Within twenty years once again the lack of space was felt and in 1894 a committee was formed, originally with the idea of enlarging the Sunday School which had then overflowed into the chapel. The first fund-raising effort raised £1.32 but future efforts were more rewarding. In 1899 additional land abutting on to the church was purchased for £500 and to finance this, shares in the land at 38p. a square yard were sold to the church members. An “Historic Roll” giving the names of the shareholders was prepared and put on display.
In 1901 it was decided that a new church would be built and plans were drawn up for the new building, however, the ground plan when completed proved to be a little larger than the actual site and an additional plot had to be purchased for £100. The original plan for the church also included a spire 95 feet high but, due to the cost, this was substituted by a neat minaret. Early in 1905 estimates of £3,586 were accepted and the first sod was cut on 22nd June 1905 by Mrs. B. Donkersley who was then the oldest member of the church.
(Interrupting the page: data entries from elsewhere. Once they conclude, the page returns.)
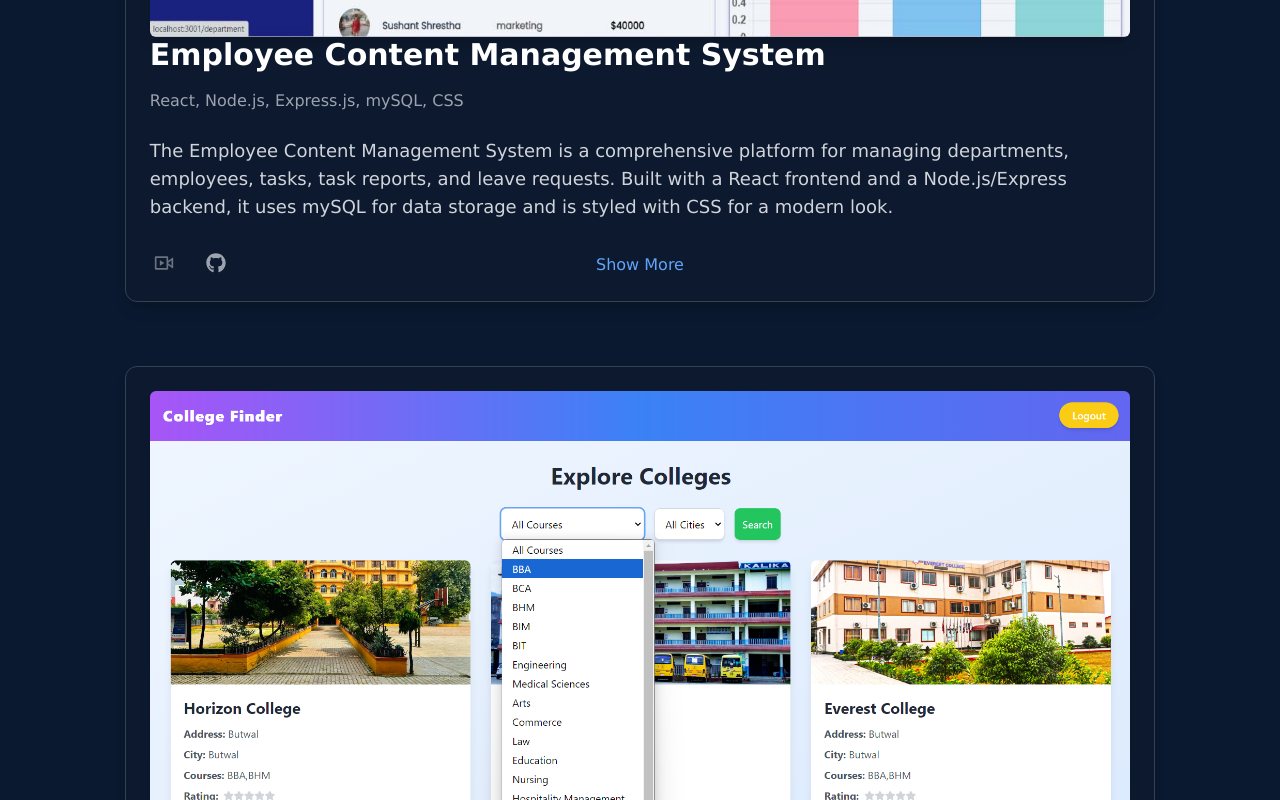
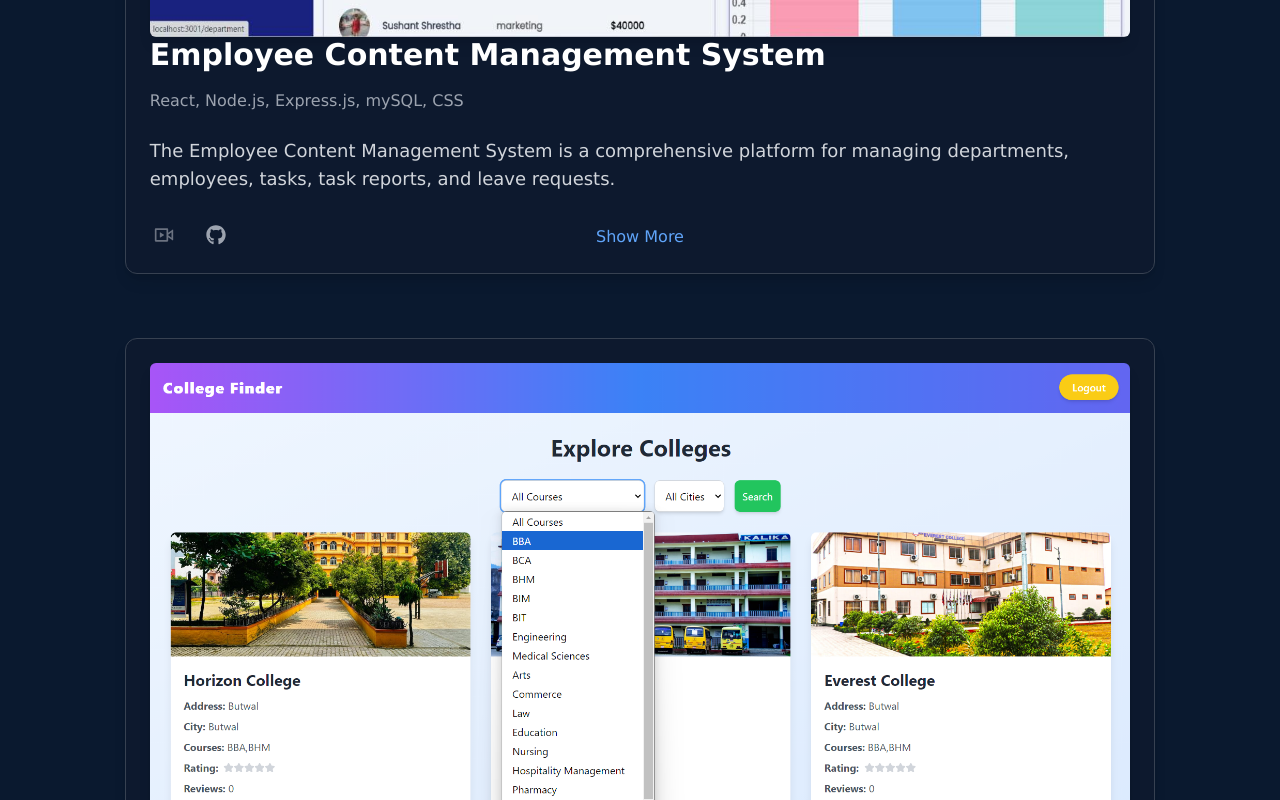
Before and after one commit to jivanaryal/profile, a React (Vite) app: page / in a window 1280 px wide. Shown: the part 1980-2780 px from the top of the page. Built offline with nearby package versions, Linux system fonts and the light colour scheme.

Commit message:
commited for some design

```diff
--- a/src/components/Pages/Projects.jsx
+++ b/src/components/Pages/Projects.jsx
@@ -21,7 +21,7 @@ const Projects = () => {
       header: "Employee Content Management System",
       made: "React, Node.js, Express.js, mySQL, CSS",
       intro:
-        "The Employee Content Management System is a comprehensive platform for managing departments, employees, tasks, task reports, and leave requests. Built with a React frontend and a Node.js/Express backend, it uses mySQL for data storage and is styled with CSS for a modern look.",
+        "The Employee Content Management System is a comprehensive platform for managing departments, employees, tasks, task reports, and leave requests.",
       fullIntro:
         "The Employee Content Management System is a comprehensive platform for managing departments, employees, tasks, task reports, and leave requests. Built with a React frontend and a Node.js/Express backend, it uses mySQL for data storage and is styled with CSS for a modern look. This system allows efficient task management and reporting, streamlining employee tasks.",
       livepath: null,
@@ -65,7 +65,7 @@ const Projects = () => {
       header: "Colorib Blog Site",
       made: "TypeScript, Svelte, CSS",
       intro:
-        "Colorib is a modern blog site built using TypeScript and Svelte. This platform allows users to explore various categories such as Food, Technology, Business, and Popular Courses.",
+        "Colorib is a modern blog site built using TypeScript and Svelte. This platform allows users to explore various categories.",
       fullIntro:
         "Colorib is a modern blog site built using TypeScript and Svelte. This platform allows users to explore various categories such as Food, Technology, Business, and Popular Courses. With a clean and responsive design, Colorib provides an engaging reading experience and easy navigation across different topics.",
       livepath: "https://jivan-blog.netlify.app/",
```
The new building, in the Gothic style, arranged with nave and transepts, with a gallery on three sides, was officially opened on 23rd June 1906, having cost a total of £4,200. A year later, due to the efforts of the choir, a 3 manual organ, built by Jas. J. Binns of Bramley was purchased and installed at a cost of £854. The 40 year old harmonium was left in the old Chapel for Sunday School use.
The expense of the new building left the Church in debt and many events were organised in the early part of this century to reduce the amount owing, all debts were thus cleared by March 1924. While the new Church was a very fine building the surrounding area was rather bare so, to beautify the grounds and as a fund-raising event, on 6th October 1906 a Tree Planting Ceremony was held and 70 trees and shrubs were planed by members of the Church. A similar ceremony was held the following year on 13th April.
In 1932 the differences between the United Free, Primitive and Wesleyan branches of the Methodist movement were finally resolved and so at this time the Bentley Street and the Blackmoorfoot Road chapels joined the same circuit as Park Road.
On 31st December 1957, Milnsbridge Methodist Church closed and that congregation joined with Park Road, as did the congregation of Blackmoorfoot Road two years later.
In May 1964 the old Chapel and Sunday School was demolished to provide the site for a new Church Hall and School. Costing £17,380 the new hall was opened on 1st May 1965.
With rising overheads and falling congregations, a factor common to most churches in recent years, in 1978 it was decided to discontinue use of the church building and to use the new hall for services. Vandalism caused severe damage to the chapel building during 1979 and so the decision was taken to demolish what the vandals had left standing, this being done in the early part of 1980.
- Huddersfield & District Family History Society — baptisms 1865-1967
Notes and References
- "Crosland Moor" in Huddersfield Chronicle (05/Nov/1864).